Nov. 27 (UPI) -- The Senate tax bill leads a long to-do list as Congress returns from its holiday adjournment on Monday -- and has just two weeks to deal with it until lawmakers break again.
A marathon debate on the Senate's tax reform version will happen this week, followed by a floor vote that's expected Thursday.
If the bill passes, it must be reconciled with the House version. President Donald Trump signaled that he will be involved in attempting to influence uncommitted Republicans senators, starting with a White House lunch on Tuesday.
The Senate Budget Committee will also meet Tuesday and could send the bill to the chamber floor.

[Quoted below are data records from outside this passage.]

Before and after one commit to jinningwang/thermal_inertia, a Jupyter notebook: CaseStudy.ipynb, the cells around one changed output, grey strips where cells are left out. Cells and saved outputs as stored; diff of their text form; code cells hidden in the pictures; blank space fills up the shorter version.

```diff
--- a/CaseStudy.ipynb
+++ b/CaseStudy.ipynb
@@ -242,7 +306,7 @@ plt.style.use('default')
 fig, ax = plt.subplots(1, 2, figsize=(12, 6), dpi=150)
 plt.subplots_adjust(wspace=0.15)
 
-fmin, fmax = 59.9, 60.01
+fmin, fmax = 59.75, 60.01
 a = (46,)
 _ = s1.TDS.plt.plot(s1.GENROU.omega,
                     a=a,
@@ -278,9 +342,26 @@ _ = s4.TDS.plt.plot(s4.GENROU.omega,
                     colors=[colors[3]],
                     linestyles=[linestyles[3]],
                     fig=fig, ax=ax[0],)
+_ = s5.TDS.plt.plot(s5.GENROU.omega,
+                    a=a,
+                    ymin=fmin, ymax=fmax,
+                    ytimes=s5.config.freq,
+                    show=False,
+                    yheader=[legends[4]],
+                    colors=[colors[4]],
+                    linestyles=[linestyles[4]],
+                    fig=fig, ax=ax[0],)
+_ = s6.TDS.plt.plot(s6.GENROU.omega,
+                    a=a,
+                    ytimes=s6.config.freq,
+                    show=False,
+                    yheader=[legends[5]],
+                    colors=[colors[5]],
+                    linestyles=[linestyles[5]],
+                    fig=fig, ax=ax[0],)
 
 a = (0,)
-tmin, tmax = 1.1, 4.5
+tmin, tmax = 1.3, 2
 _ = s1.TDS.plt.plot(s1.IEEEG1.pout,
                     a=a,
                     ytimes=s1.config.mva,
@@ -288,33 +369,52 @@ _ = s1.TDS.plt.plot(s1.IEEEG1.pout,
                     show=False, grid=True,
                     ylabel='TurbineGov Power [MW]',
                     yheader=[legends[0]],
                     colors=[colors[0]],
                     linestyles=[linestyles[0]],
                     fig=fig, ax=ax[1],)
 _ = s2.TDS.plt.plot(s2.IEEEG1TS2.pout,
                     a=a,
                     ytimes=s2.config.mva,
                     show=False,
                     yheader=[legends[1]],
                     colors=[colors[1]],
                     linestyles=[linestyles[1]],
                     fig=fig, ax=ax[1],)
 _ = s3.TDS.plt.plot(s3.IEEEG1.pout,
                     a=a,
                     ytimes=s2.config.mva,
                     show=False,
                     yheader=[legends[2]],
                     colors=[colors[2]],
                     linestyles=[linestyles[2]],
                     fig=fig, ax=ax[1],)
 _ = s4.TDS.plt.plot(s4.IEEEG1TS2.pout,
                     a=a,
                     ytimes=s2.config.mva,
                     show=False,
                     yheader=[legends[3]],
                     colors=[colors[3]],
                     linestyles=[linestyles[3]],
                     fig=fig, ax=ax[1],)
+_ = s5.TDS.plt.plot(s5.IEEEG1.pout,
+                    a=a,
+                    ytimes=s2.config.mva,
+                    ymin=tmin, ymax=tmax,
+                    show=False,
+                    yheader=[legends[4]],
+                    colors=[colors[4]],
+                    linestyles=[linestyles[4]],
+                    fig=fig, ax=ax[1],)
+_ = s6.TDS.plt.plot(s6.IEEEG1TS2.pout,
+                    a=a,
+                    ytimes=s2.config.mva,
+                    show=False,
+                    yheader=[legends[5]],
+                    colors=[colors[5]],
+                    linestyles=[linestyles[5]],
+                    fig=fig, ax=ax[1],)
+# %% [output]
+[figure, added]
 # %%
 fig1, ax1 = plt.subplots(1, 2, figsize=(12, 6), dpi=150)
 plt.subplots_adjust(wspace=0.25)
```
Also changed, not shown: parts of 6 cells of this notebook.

Because the GOP holds a 52-48 majority in the Senate, defection by only a few Republicans could sink the tax plan. Sen. Lisa Murkowski, R-Alaska, is a potential "no" vote and has been critical of the bill's attempt to end the Affordable Care Act's controversial individual mandate -- the provision that requires all uninsured Americans to buy coverage. Last week, though, she indicated that she supported ending the mandate.
Sens. Bob Corker, R-Tenn., Jeff Flake, R-Ariz. and James Lankford, R-Okla., all have announced reservations regarding the bill because of its potential to raise the national debt.
Another complication is a lack of an official estimate of the effects of a tax cut on businesses and individuals. The Congressional Budget Office said Sunday a "macroeconomic analysis" of the tax legislation has not yet been completed.
The Trump administration is pressing for passage of the tax overhaul -- the first major revision since 1986 -- and its arrival at the White House for Trump's signature before the end of the year. Congress is expected to remain in session for about 15 days before a pre-Christmas adjournment.
Sen. Lindsay Graham, R-S.C., said deadlines are an ideal way to compel congressional Republicans to complete their tasks, telling The Hill, "I think that's maybe the only way we can get it done. We're the ultimate do-your-homework-at-the-last-minute crowd."
Congress must also complete legislation to prevent a government shutdown by Dec. 8, when present funding will run out.
House Speaker Paul Ryan, R-Wis., said a stopgap measure could beat the deadline but added he wants a full fiscal year funding bill for 2018 passed by the end of the year. Current spending caps indicate that automatic budget reductions could be triggered in January unless a bill is passed.
Meanwhile, congressional Democrats are demanding a decision on the Deferred Action for Childhood Arrivals program -- an initiative begun under former President Barack Obama that allows undocumented immigrants brought to the United States as children to stay without fear of deportation. Although the Trump administration hopes to abolish the program, it has given Congress time to save it
Without Democratic support, a funding bill preventing a government shutdown could be a problem for the GOP majority. Several liberal Democratic senators said they will oppose a funding bill without a prior agreement on the DACA program.
Lawmakers also face a Dec. 31 deadline to reauthorize the National Security Agency's warrantless surveillance program, which allows the government to collect communications from suspected foreign terrorists, spies and other international targets. A variety of bills, with conflicting limits regarding the NSA's reach, have been introduced.
Congress must also reauthorize the National Flood Insurance Program prior to its expiration next week. A House bill, coming after months of negotiation by GOP representatives of coastal states, was passed, but the Senate has not begun steps toward reauthorizing the program.